Sunday, June 10, 2012

Password Security and Hash Slippage

The massive losses of password hashes at LinkedIn [1], eHarmony [2] and [3] are very concerning, to say the least. These are companies that are generally perceived as technology leaders, particularly LinkedIn. Also, as far as I now, eHarmony and LinkedIn are Java/JVM shops. Just some data that I gathered today regarding the scope of the issue:
  • - presumably up to 17 million lost hashes - Algorithm used: MD5 - Hashes were Not salted
  • eHarmony - 1.5 million hashes - MD5 - No salted - All upper-case-passwords
  • LinkedIn - 6.5 million hashes - SHA1 - Not salted
Some of the leaks supposedly happened as far back as 2011. Here is some further background information: 
What is quite amazing to me, is that the basic measures that would prevent the cracking of the hashes, like better hash algorithms, salting, re-hashing are not rocket science.

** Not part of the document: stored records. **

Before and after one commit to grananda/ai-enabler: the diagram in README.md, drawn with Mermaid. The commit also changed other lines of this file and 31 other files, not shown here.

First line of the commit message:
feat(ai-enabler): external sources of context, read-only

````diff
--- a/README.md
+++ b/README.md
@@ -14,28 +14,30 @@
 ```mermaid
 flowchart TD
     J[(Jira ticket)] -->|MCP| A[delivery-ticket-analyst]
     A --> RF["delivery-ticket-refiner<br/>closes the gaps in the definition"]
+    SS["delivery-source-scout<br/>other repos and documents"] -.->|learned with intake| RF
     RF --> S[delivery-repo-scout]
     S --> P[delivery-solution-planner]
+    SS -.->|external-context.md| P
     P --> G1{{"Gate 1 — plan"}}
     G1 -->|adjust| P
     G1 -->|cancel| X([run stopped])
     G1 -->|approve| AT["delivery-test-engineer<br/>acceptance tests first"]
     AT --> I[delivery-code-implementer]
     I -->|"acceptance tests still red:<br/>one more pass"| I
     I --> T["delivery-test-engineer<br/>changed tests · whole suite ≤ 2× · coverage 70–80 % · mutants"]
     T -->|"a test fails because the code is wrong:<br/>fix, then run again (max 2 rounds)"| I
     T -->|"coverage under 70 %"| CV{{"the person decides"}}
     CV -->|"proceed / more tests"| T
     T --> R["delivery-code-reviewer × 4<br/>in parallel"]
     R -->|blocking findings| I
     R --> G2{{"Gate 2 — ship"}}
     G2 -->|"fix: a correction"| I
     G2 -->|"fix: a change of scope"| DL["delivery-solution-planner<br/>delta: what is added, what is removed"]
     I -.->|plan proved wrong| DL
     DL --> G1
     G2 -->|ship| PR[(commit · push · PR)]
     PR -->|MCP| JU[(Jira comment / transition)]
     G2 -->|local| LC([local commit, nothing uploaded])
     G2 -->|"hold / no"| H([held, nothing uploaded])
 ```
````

There is even a very nice library [4] out there that does it for you and it even hooks into e.g. Spring Security [5] - Not even Java coding is necessary.

I just wonder how the hackers got access to the hashes in the first place...I could not find any information on that, yet. Maybe another juicy story...